SS-II can predict 1-year outcomes in patients with complex coronary artery disease. However, the prognostic value of SS-II for patients undergoing primary percutaneous coronary intervention remains unclear.Materials and methods
A total of 477 patients were divided into three groups on the basis of SS-II [SS-II low tertile <20 (n=161), 20 ≤SS-II intermediate tertile ≤26 (n=145), and SS-II high tertile >26 (n=171)]. Kaplan–Meier methods were used to compare the MACE at the 1-year follow-up.Results

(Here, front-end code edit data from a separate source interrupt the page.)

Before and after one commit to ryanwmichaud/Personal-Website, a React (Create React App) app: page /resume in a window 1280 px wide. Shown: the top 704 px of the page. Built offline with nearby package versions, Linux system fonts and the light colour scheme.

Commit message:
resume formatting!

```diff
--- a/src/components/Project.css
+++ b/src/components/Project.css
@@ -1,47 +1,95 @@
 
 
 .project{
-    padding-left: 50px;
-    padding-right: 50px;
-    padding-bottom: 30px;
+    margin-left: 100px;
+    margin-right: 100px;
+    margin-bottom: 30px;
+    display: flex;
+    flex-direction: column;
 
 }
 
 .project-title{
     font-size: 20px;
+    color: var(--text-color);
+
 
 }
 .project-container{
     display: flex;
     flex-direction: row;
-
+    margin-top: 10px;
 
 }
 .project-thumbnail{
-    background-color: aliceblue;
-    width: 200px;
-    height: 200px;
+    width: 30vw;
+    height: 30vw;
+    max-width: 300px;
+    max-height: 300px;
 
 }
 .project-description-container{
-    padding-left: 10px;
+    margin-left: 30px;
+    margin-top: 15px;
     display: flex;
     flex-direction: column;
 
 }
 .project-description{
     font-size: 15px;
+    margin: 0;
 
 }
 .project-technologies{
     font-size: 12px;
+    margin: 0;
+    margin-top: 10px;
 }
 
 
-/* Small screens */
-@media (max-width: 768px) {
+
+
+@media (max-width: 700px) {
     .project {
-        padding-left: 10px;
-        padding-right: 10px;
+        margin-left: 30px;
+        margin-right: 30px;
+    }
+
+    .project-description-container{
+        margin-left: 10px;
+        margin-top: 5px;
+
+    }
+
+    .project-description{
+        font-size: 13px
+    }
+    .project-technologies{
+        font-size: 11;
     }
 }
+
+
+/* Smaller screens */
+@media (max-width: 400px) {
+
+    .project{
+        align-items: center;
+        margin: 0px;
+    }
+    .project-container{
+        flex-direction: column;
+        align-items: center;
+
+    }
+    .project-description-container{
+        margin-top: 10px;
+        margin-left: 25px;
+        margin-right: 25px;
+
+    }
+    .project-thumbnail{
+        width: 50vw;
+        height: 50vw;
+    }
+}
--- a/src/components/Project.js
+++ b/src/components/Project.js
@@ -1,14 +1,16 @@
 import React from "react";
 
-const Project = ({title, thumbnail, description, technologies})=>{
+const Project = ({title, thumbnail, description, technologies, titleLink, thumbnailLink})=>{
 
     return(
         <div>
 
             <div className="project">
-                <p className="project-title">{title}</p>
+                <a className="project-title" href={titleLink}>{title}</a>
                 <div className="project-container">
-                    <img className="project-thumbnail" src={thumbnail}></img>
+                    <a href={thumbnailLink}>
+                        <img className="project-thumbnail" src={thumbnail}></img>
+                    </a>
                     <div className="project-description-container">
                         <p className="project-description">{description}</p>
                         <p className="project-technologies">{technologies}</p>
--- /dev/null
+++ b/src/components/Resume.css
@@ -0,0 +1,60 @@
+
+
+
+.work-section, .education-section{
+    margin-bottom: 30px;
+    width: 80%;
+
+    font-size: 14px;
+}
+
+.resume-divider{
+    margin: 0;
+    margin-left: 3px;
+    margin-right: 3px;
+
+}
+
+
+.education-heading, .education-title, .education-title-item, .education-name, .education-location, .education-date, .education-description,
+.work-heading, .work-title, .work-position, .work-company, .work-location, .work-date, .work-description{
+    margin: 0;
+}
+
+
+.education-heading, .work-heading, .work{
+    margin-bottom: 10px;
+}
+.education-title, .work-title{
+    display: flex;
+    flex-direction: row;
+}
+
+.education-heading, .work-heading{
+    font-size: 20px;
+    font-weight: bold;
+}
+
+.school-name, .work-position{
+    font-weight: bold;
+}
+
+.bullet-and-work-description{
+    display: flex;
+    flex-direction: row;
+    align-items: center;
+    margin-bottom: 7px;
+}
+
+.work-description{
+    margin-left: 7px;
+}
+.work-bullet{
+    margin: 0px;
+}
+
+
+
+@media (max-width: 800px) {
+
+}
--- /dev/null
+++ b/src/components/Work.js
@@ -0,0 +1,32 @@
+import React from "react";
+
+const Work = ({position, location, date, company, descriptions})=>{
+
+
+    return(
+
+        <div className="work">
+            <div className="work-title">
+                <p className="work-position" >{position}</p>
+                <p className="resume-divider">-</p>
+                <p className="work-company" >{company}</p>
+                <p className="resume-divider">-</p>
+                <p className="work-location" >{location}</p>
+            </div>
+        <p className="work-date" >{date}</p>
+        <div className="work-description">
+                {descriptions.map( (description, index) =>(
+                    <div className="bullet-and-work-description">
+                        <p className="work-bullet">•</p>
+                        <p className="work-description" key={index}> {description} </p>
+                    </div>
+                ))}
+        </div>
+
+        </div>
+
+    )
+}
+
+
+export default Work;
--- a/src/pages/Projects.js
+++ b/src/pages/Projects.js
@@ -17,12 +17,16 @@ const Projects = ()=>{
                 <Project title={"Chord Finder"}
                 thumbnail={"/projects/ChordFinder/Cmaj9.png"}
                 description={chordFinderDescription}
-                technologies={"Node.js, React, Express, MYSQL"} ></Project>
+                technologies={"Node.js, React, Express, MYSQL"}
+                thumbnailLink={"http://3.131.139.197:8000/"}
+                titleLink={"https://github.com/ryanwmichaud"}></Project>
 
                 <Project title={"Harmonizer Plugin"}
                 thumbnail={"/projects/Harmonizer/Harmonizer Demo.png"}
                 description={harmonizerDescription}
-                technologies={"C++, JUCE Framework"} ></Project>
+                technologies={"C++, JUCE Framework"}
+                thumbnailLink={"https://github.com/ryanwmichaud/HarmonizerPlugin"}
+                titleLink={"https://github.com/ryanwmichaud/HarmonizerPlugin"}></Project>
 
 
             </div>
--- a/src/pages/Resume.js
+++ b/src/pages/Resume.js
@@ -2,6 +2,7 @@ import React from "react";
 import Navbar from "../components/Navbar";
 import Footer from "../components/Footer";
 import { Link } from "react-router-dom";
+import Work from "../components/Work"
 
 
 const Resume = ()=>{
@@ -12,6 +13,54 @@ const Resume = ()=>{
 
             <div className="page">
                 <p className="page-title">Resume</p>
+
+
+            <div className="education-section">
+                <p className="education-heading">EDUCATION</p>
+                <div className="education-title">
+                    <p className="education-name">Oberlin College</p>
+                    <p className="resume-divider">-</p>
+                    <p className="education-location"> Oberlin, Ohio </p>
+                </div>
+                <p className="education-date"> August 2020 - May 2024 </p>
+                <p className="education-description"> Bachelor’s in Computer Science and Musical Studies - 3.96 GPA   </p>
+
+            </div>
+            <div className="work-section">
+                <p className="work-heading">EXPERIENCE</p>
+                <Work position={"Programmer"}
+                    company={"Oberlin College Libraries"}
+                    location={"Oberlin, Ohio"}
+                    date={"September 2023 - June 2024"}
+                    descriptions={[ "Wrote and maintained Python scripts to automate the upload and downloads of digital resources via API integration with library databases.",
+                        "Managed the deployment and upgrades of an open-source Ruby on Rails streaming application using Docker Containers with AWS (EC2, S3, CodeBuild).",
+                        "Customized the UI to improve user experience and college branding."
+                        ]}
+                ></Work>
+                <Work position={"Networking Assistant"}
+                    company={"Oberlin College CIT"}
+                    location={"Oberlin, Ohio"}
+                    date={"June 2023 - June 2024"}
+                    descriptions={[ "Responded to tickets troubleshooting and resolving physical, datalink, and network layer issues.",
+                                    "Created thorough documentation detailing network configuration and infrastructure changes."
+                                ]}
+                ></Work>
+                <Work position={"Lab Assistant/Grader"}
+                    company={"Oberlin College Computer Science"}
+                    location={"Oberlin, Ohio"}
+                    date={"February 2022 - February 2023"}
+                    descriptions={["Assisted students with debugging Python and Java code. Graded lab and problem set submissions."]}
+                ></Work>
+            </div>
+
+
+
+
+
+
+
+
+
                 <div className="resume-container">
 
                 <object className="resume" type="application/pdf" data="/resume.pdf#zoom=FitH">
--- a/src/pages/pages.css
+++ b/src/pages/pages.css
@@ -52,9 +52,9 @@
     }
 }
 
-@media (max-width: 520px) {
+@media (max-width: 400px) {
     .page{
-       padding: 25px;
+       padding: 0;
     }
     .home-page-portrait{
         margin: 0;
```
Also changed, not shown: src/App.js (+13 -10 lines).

MACE was highest in the SS-II high tertile (21.1 vs. 10.3 vs. 5.5%, P<0.001), including all-cause mortality (11.7 vs. 4.1 vs. 2.5%, P=0.001), target vessel revascularization (7.6 vs. 4.1 vs. 1.8%, P=0.037), and recurrent MI (5.8 vs. 2.1 vs. 1.2%, P=0.035), compared with SS-II intermediate and low tertiles. In Cox multivariable analysis, SS-II was an independent predictor for MACE at 1 year. The receiver operating characteristic curve showed that SS-II had 60% sensitivity and 78% specificity for predicting 1-year MACE as a cut-off value of 27.5. The respective C-statistics of SS-II, anatomical, and Logistic Clinical SYNTAX score and Global Registry of Acute Coronary Events for MACE were 0.726, 0.587, 0.684, and 0.628 (P<0.05).Conclusion
SS-II can predict 1-year clinical outcomes in patients with ST-segment elevation myocardial infarction and has an improved ability to predict MACE.